-- Your goal --
Please count the lines in the data below that mention the word "import", then give only the total.
=== Section Start ===
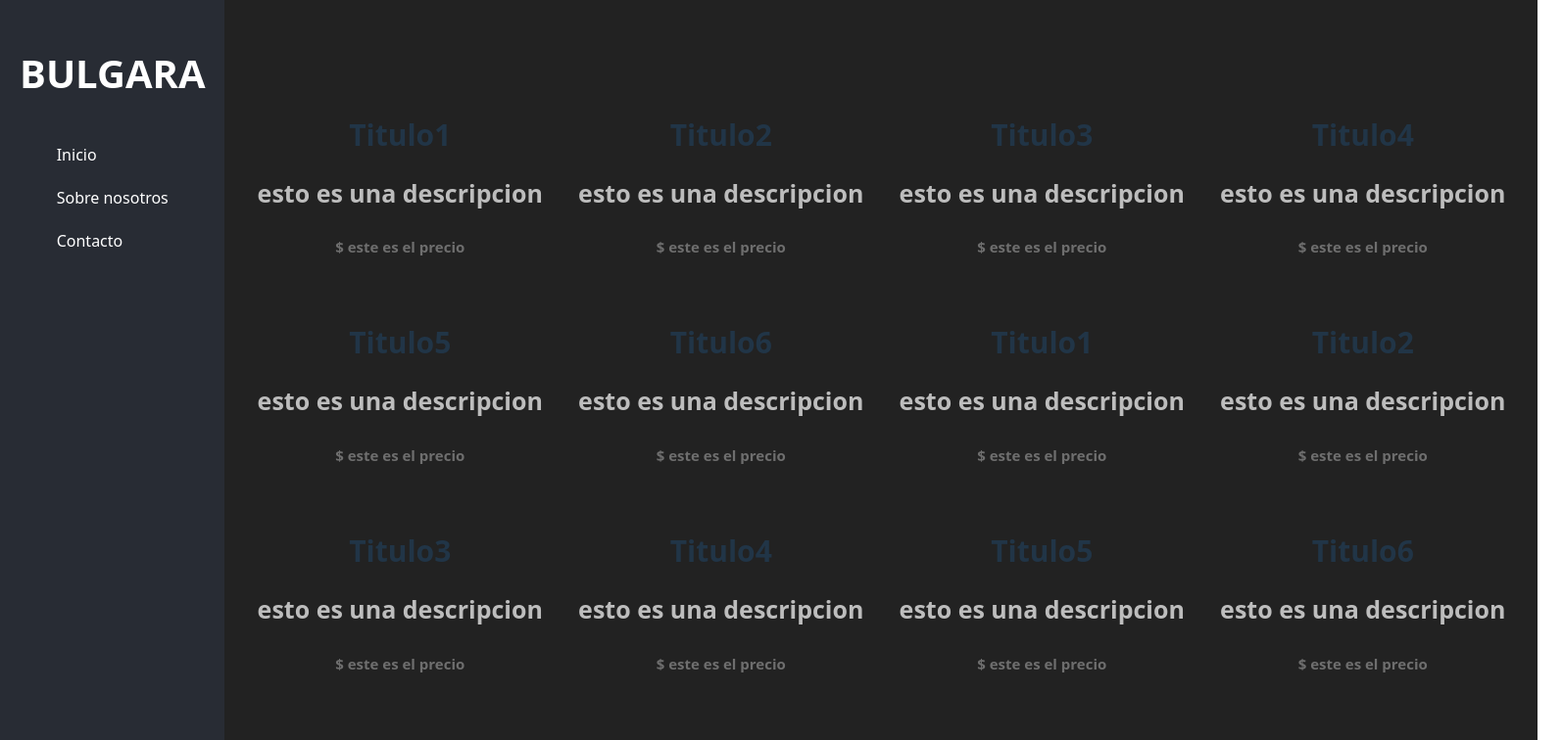
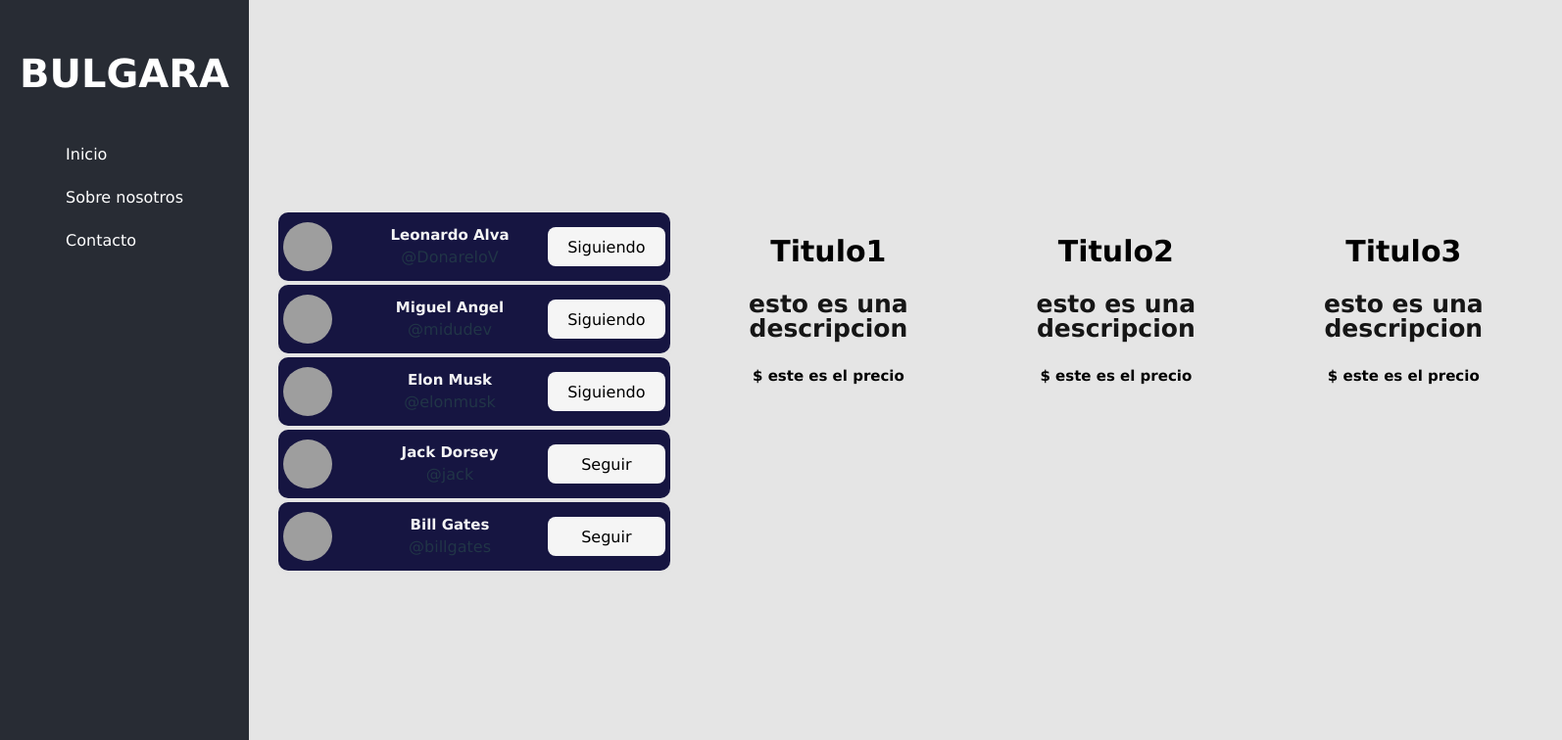
Before and after one commit to leonardoalva/ReactSteps, a React (Vite) app in the folder aprendiendo-react/proyects/00-hola-mundo/: page / in a window 1280 px wide. Shown: the top 756 px of the page at 98% size, 1594 px wide, since content can reach past the window. Built offline with nearby package versions, Linux system fonts and the light colour scheme; grey boxes are pictures that could not be loaded.

Commit message:
agregando twwitter card

```diff
--- a/aprendiendo-react/proyects/00-hola-mundo/src/App.css
+++ b/aprendiendo-react/proyects/00-hola-mundo/src/App.css
@@ -3,6 +3,7 @@
   padding: 0;
   text-align: center;
   box-sizing: border-box;
+  font-family: Verdana, Geneva, Tahoma, sans-serif;
 }
 
 .logo {
@@ -43,18 +44,20 @@
 
 .Card-Precio{
   font-size: 15px;
-  color: #6e6e6e;
+  color: #000000;
   font-weight: bold;
 }
 
 .Card-Texto{
   font-size: 25px;
-  color: #bdbdbd;
+  color: #161616;
+  line-height: 25px;
 }
 
 .Card-Title {
   margin-bottom: 20px;
   font-size: 30px;
+  color: #000000;
 }
 
 .Div-Contenedor {
@@ -63,7 +66,7 @@
   grid-template-columns: repeat(4,1fr);
   width: 100vw;
   gap: 30px;
-  background-color: rgb(34, 34, 34);
+  background-color: rgb(229, 229, 229);
   align-content: center;
 }
 
@@ -101,3 +104,54 @@
 .Footer{
   height: 10vh;
 }
+
+.Containter-Tw-FollowCard{
+  display: flex;
+  gap: 10px;
+}
+
+.Tw-FollowCard{
+  width: 100%;
+  display: flex;
+  flex-direction: row;
+  align-items: center;
+  justify-content: space-between;
+  background-color: #161541;
+  border-radius: 10px;
+  box-shadow: 0 2px 4px rgba(227, 227, 227, 0.1);
+  height: 60px;
+  margin: 2px 0;
+  padding: 5px;
+}
+
+.Tw-FollowCard-Imagen {
+  width: 50px;
+  height: 50px;
+  border-radius: 50%;
+  margin-right: 20px;
+}
+
+.Tw-FollowCard-Boton{
+  color: #000000;
+  background-color: #f5f5f5;
+  align-items: center;
+  justify-content: center;
+  width: 100%;
+}
+.Tw-FollowCard-Info{
+  display: flex;
+  flex-direction: column;
+  justify-content: center;
+  width: 100%;
+}
+
+.Tw-FollowCard-Title{
+  color: #f5f5f5;
+  font-size: 15px;
+  margin: 0;
+  width: 200px;
+}
+
+.Tw-FollowCard-Texto{
+  margin : 0;
+}
--- a/aprendiendo-react/proyects/00-hola-mundo/src/App.jsx
+++ b/aprendiendo-react/proyects/00-hola-mundo/src/App.jsx
@@ -2,8 +2,6 @@ import './App.css'
 import Contenedor from './Contenedor';
 import Nabvar from './Navbar';
 import Footer from './Footer';
-
-
 function App() {
 
 
--- a/aprendiendo-react/proyects/00-hola-mundo/src/Contenedor.jsx
+++ b/aprendiendo-react/proyects/00-hola-mundo/src/Contenedor.jsx
@@ -1,22 +1,21 @@
 import Card from './Card';
 import './App.css';
-
+import TwitterFollowCard from './TwitterFollowCard';
 function Contenedor() {
   return (
 <>
 <div className='Div-Contenedor'>
+    <div>
+    <TwitterFollowCard userName="DonareloV" name="Leonardo Alva" isFollowing/>
+    <TwitterFollowCard userName="midudev" name="Miguel Angel" isFollowing />
+    <TwitterFollowCard userName="elonmusk" name="Elon Musk" isFollowing />
+    <TwitterFollowCard userName="jack" name="Jack Dorsey" />
+    <TwitterFollowCard userName="billgates" name="Bill Gates" />
+    </div>
+
     <Card producto="Titulo1" descripcion="esto es una descripcion" precio="este es el precio"/>
     <Card producto="Titulo2" descripcion="esto es una descripcion" precio="este es el precio"/>
     <Card producto="Titulo3" descripcion="esto es una descripcion" precio="este es el precio"/>
-    <Card producto="Titulo4" descripcion="esto es una descripcion" precio="este es el precio"/>
-    <Card producto="Titulo5" descripcion="esto es una descripcion" precio="este es el precio"/>
-    <Card producto="Titulo6" descripcion="esto es una descripcion" precio="este es el precio"/>
-        <Card producto="Titulo1" descripcion="esto es una descripcion" precio="este es el precio"/>
-    <Card producto="Titulo2" descripcion="esto es una descripcion" precio="este es el precio"/>
-    <Card producto="Titulo3" descripcion="esto es una descripcion" precio="este es el precio"/>
-    <Card producto="Titulo4" descripcion="esto es una descripcion" precio="este es el precio"/>
-    <Card producto="Titulo5" descripcion="esto es una descripcion" precio="este es el precio"/>
-    <Card producto="Titulo6" descripcion="esto es una descripcion" precio="este es el precio"/>
 </div>
 
 </>
--- /dev/null
+++ b/aprendiendo-react/proyects/00-hola-mundo/src/TwitterFollowCard.jsx
@@ -0,0 +1,21 @@
+function TwitterFollowCard({ userName, name, isFollowing }) {
+  return (
+    <div className="Containter-Tw-FollowCard" >
+    <div className="Tw-FollowCard">
+      <img
+        className="Tw-FollowCard-Imagen"
+        src={`https://unavatar.io/twitter/${userName}`}
+        alt={name}
+      />
+      <div className="Tw-FollowCard-Info">
+      <h3 className="Tw-FollowCard-Title">{name}</h3>
+      <p className="Tw-FollowCard-Texto">@{userName}</p>
+      </div>
+      <button className="Tw-FollowCard-Boton">
+        {isFollowing ? "Siguiendo" : "Seguir"}
+      </button>
+    </div>
+    </div>
+  );
+}
+export default TwitterFollowCard;
```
=== Section End ===
-- Task output --
7